What do you think about fast fashion retailers like H&M and Topshop?
I have a friend who is always talking to me about sustainable fashion. She says you shouldn't support these chain stores. The conditions aren't great but also the fabric isn't great. They go through materials and through trends just to appease customers, without thinking about the environment or how sustainable it is. I guess I should think about that more but I dismiss her a bit.
How do you reconcile those ideas with your interest in H&M and this collection?
I'm absolutely in love with Alexander Wang and the fact it's affordable, that lures me into H&M! This is the first time I've been to H&M in Australia. As a uni student I'd say I'd like to afford more sustainable fashion, and I do like some sustainable fashion, like Bassike and Kowtow and stuff, but right now I can't afford it so it's not an option to move away from chain stores.
People often criticise global retailers like H&M for being unethical, or nudging local fashion retailers out of business. What do you think of those criticisms?

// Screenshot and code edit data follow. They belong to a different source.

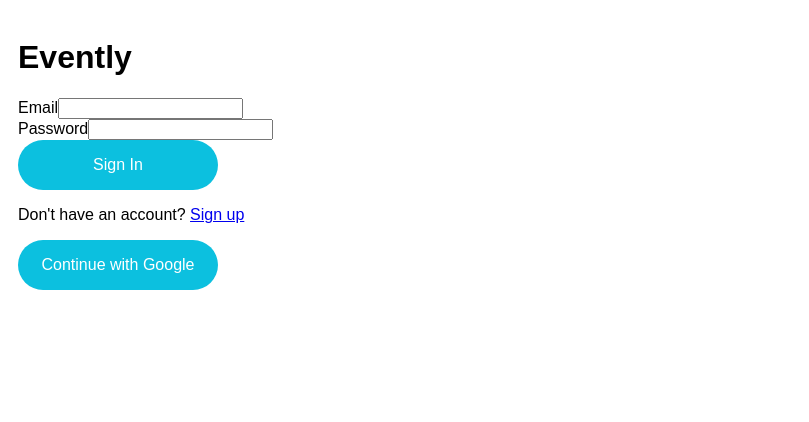
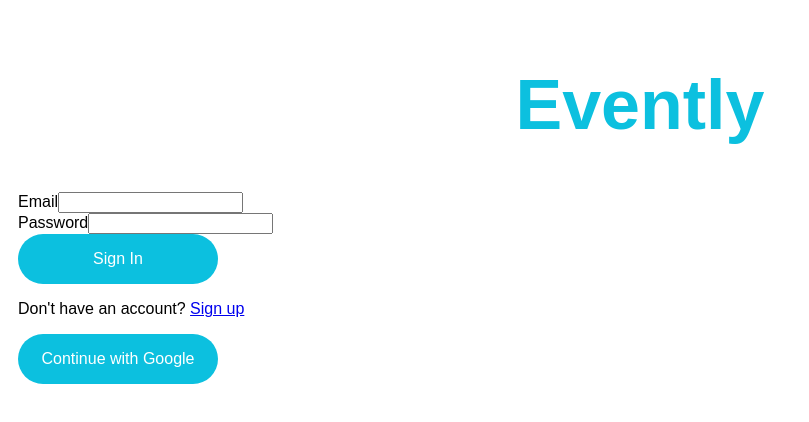
Before and after one commit to amyf211/Evently, a React (Vite) app in the folder frontend/: page / in a window 1280 px wide. Shown: the top 422 px of the page, without its empty margins (0-809 px from the left). Built offline with nearby package versions, Linux system fonts and the light colour scheme; no server answers.

Commit message:
update styling

```diff
--- a/frontend/src/components/Login.jsx
+++ b/frontend/src/components/Login.jsx
@@ -42,7 +42,7 @@
             {userLoggedIn && <Navigate to={'/home'} replace={true} />}
             <main>
                 <div>
-                    <h1>Evently</h1>
+                    <h1 className='login-title'>Evently</h1>
                     <form onSubmit={onSubmit}>
                         <div>
                             <label>Email</label>
```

James: Those criticisms are different issues. On the competition issue—on nudging out local brands—it's a global marketplace. If you can't compete with global competitors, you're not efficient enough to stay in the business. As far as production in countries with worse working conditions, it may not be ideal. It's something that constantly needs the spotlight shone at it. But I don't think that means we should boycott big fashion retailers.
Do you feel Wang's designs for H&M are original or innovative, and does that matter?
Simon: Half the appeal alone is that he's doing it. If anyone else was doing it, maybe not. As a designer he's very hot right now. Because he's a guy, he knows how to design stuff for guys.
Do you think the gender of the designer makes a difference?
This is very physical, sportswear-oriented [fashion], and I know he's been quoted as saying he doesn't play sports. But I think it's a bonus because he's a guy. Small things are important, like the leather shorts. If it's just raw leather with no lining it gets quite sticky and uncomfortable, but because he's lined it now - lined it with perforated material - it makes it just that much better.
Follow Kristen on Twitter: @kristendaly